Thursday, November 6, 2008

Blogging Moms and the Boogeyman

I come from an extremely conservative background. I still have a lot of friends that I care about and keep in touch with from that time in my life. Nearly every single one of them has kids, and nearly every single one of them keeps a mommy blog. They post pictures of their kids, their houses, their pets, their cars. But every now and then a wave of these blogs will go private and lock access. Why? Because they're afraid.

I haven't quite figured out what they're afraid of, and I don't think they know either. In a newspaper article I read on the subject, many women said it's "not safe" but didn't say why or how. (And yet I found blogs linking the article and saying how it convinced them it wasn't safe.) The article said: you put something out there and it's out there. True, this is the internet after all. But there seems to be this growing sense among mommy blogs that the boogeyman is out there just waiting for pictures of their kids. I have yet to find a documented case to support this fear. It also ignores the reality of these safety concerns: posting a picture of your child isn't really that different than taking your child out in public for anyone to see, statistically children are far more likely to encounter danger from people they know than from strangers, and the power of the internet gives nearly anyone the possibility to find out plenty about you whether or not you have a blog.

However, this fear of the boogeyman is getting more attention than the more common problems a blog can create. One blog I read occasionally had a bit of a meltdown. She posted about the birth of her child, which was a crazy story. It would've been no big deal except that they were already in the middle of a medical malpractice lawsuit dealing with that very issue and the lawyers found it along with the blogs of all her friends, and you can bet they'll all be considered as potential evidence. It's not just lawsuits that can lead to blogging trouble. Criticizing a child's teacher could lead to trouble at school. Writing about your job can cause trouble at your current job or your search for a future one. Blogging about parenting may open you up to a mountain of criticism. Applying to adopt or for a job or to attend a school is more and more likely to involve a blog search.

Most mommy blogs are started for the benefit of friends and family. But it's rare that people think through just what it means to start a blog. A mommy blog is no different than any other website. What you post is there for anyone to see. Your pictures can be taken and manipulated, nasty comments can be left, your content can be copied, your name can be googled. Blogging about your work, your friends, or even the school your child attends is something that should be done cautiously. But none of this is any reason to freak. The misguided notion that predators will use your blog as a tool for evil is substituting a serious consideration about how to blog. Just stop and think about what kind of blog you want to have. You should consider whether you post pictures, whether you use names, how searchable your blog is, who you link to and who links to you, the content of your posts, etc. And the same consideration should be given to networking sites like myspace or facebook.

I have no plans to make my blog private, even when I do have kids. It's certainly not a necessity.
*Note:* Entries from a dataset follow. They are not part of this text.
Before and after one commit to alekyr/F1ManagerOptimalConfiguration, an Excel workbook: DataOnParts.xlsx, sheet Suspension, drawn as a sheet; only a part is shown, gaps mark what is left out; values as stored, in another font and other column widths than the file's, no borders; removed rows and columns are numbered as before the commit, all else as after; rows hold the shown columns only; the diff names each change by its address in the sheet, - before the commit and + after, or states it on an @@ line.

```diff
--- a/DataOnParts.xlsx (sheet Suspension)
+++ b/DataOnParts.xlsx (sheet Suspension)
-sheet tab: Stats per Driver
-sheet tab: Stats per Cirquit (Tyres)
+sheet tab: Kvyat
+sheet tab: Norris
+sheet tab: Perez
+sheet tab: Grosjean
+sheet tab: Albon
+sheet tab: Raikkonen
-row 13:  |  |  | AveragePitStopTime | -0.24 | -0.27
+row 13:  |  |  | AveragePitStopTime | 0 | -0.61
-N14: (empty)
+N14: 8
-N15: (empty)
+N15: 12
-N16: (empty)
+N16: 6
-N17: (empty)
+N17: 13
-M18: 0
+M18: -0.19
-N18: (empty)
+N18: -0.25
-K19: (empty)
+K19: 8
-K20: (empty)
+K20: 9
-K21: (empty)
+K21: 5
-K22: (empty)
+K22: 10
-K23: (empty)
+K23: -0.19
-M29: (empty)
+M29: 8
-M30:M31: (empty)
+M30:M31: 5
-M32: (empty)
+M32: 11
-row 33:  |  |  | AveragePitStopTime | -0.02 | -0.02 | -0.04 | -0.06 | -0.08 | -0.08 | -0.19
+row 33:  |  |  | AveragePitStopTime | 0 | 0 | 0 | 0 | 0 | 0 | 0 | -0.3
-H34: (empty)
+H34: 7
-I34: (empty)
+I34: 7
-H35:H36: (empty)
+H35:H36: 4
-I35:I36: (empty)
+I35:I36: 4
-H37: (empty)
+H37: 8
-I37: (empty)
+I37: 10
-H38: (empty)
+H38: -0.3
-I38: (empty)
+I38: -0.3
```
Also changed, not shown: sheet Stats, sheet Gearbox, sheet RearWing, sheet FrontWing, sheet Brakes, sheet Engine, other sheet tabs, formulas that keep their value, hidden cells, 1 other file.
My personal rule of thumb is not to say anything on my blog that I wouldn't be comfortable saying to a room full of people I don't know, treating it like the public forum it is. There's nothing wrong with going private or staying public, but any blogger should give these matters some serious thought. If you want to know where to start, I'd suggest this BlogHer forum on privacy

3 comments:

Habladora said...

Interesting topic. I gotta admit, ever since a guy came up to a friend of mine in a coffee shop and told her he found her via her blog, I've believed a bit in boogeymen. Not that it keeps me from blogging, obviously. I do think some people are fooled into thinking a pen name gives you fool-proof anonymity, though. With all the personal information most of us drop in the course of a year, you don't have to use your name to make your identity known - or at least to give people a pretty good guess. It will keep you safe from the basic employer googlings, though...

Lorelei said...

i have an abusive ex who looks for me on the internet. i post my full real (tho not yet legal) name, there's pictures of myself in the header of my blog, i list my city of residence in some places... but i'm still afraid to post pictures of my boyfriend, his daughter, or anything of the sort beyond friends-only posts on my livejournal. i guess it's a bit weird. but really i'm more afraid of my abusive ex going off to bother my boyfriend and his daughter and my friends than i am of him coming around to bother me. which i am already very much afraid of and i live in fear of it, but i can't just live my life around him. that's how i feel, anyway.

but that's the reason i'm afraid, not like this fear of an undefined 'internet somebody' seeing me and my family and bothering me so i guess it's not the same. but i think it's because when i was 11, i met a group of people on a message board who would become my best friends, many of them i am still just as close with today. we exchanged phone numbers, many of us have met in person, i've planned to move in with one of them before. so i guess it's not a fear that occurs to me, it just seems rather natural to meet people on in the internet and make friends with them.

i hope this all made sense! :)

The Nerd said...

I have considered from time to time the decision to use my real name. I have no problem doing it so far, because I really don't say or do anything I wouldn't otherwise say or do around people I know and respect. I find that the transparency actually helps keep me more civil and responsible with my words.